Leveraging Oilers fans’ affinity for the sport and their team and by using a simple, proven tactic, Sport Chek capitalized on their access to this dedicated audience to drive results.
3) Rewarding Loyal Customers
Why it works:
Creating promotions for your current consumer base is a fantastic way to show some love to those who are engaged with your brand. Offering them an incentive and/or a digital experience for just being loyal is simply good business, and it does not take much to keep them happy. Consider monthly contests, personalized digitally coupons/discounts, first access to a new product, etc.
Your competitors after all would love to steal them away from and they are trying to do it right now, while you finish this article. So, it is ever important to nurture the relationships you have with your existing consumers. Remember, it is far less expensive to invite your current consumers to spend more with you than it is to acquire new ones. Leverage the database and data you have on your audience and make them feel special. Treat them as you would a friend. After all, a happy consumer, is a great consumer, for life.
Example: How adidas effectively incentivized loyal consumers and drove them to retail with the offer of an exclusive event and the chance to win limited edition sneakers, while promoting the launch of their new originals store. See the full experience here
4) Point-of-Purchase Marketing (POP)
Why it works:
Point-of-Purchase (POP) marketing targets in-store shoppers with the goal of converting them to a consumer. Whether using product displays, on-package offers, shelf talkers, sampling stations, in-store demos, or onsite experiences, disrupting a shopper on their journey increases your chances of consideration and conversion.
See how Dr. Oetker leveraged POP to promote their Giuseppe Pizza entice and incentive product purchase to drive incremental sales.
Why it works:
Personalization is the name of the game for creating an engaging marketing campaign. However, customers do not want the illusion of a connection; they want the real thing—and they know the difference. One-to-one marketing involves experiences that feel authentic to consumers. It uses more than just their first name to develop a connection that relates to them. We often discuss why collecting data is important; and personalization is one of the biggest reasons. Consumers want you to understand their preferences (based on searching and previous purchases), and to create engaging programs, offers, and communications around those wants and needs. Anyone can gain access to a first name and email address; but brands need to dig deeper than what is on the surface.

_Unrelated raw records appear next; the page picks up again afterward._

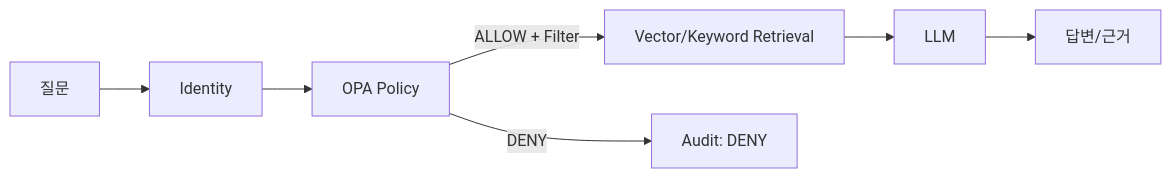
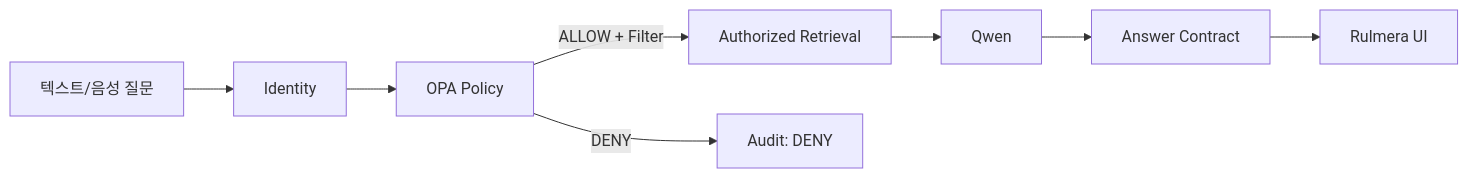
The diagram in rulmera-enterprise-knowledge/10-요구사항/04-보안-권한-요구사항.md (hori5000/Rulmera-OPA), drawn with Mermaid before and after one commit. The commit also changed other lines of this file and 38 other files, not shown here.

Commit message:
Sync Rulmera-OPA 전체 Vault 2026-09-16 15:48:24

````diff
--- a/rulmera-enterprise-knowledge/10-요구사항/04-보안-권한-요구사항.md
+++ b/rulmera-enterprise-knowledge/10-요구사항/04-보안-권한-요구사항.md
@@ -23,9 +24,10 @@
 ```mermaid
 flowchart LR
-  Q[질문] --> ID[Identity]
+  Q[텍스트/음성 질문] --> ID[Identity]
   ID --> OPA[OPA Policy]
-  OPA -->|ALLOW + Filter| V[Vector/Keyword Retrieval]
+  OPA -->|ALLOW + Filter| V[Authorized Retrieval]
   OPA -->|DENY| AUD[Audit: DENY]
-  V --> LLM[LLM]
-  LLM --> ANS[답변/근거]
+  V --> QW[Qwen]
+  QW --> ANS[Answer Contract]
+  ANS --> UI[Rulmera UI]
 ```
````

6) Influencer & Celebrity Endorsements
Why they work:
Attention, access, and familiarity. The endless social scroll has made celebrities feel more accessible and regular content contributors look like celebrities. By leveraging their ‘followers’ and fans, brands can build influential partnerships that drive sales with the click of a button.
However, it is important to partner with respectable people to a) ensure their behaviours do not negatively affect your brand; b) they do not promote competing brands shortly after your relationship concludes. Like any good partnership, the key is to build a trusting working relationship with clear goals, terms, and expectations. As result, this will authentically translate well in the eyes of your consumer… and you can avoid any PR nightmares while you sleep well at night.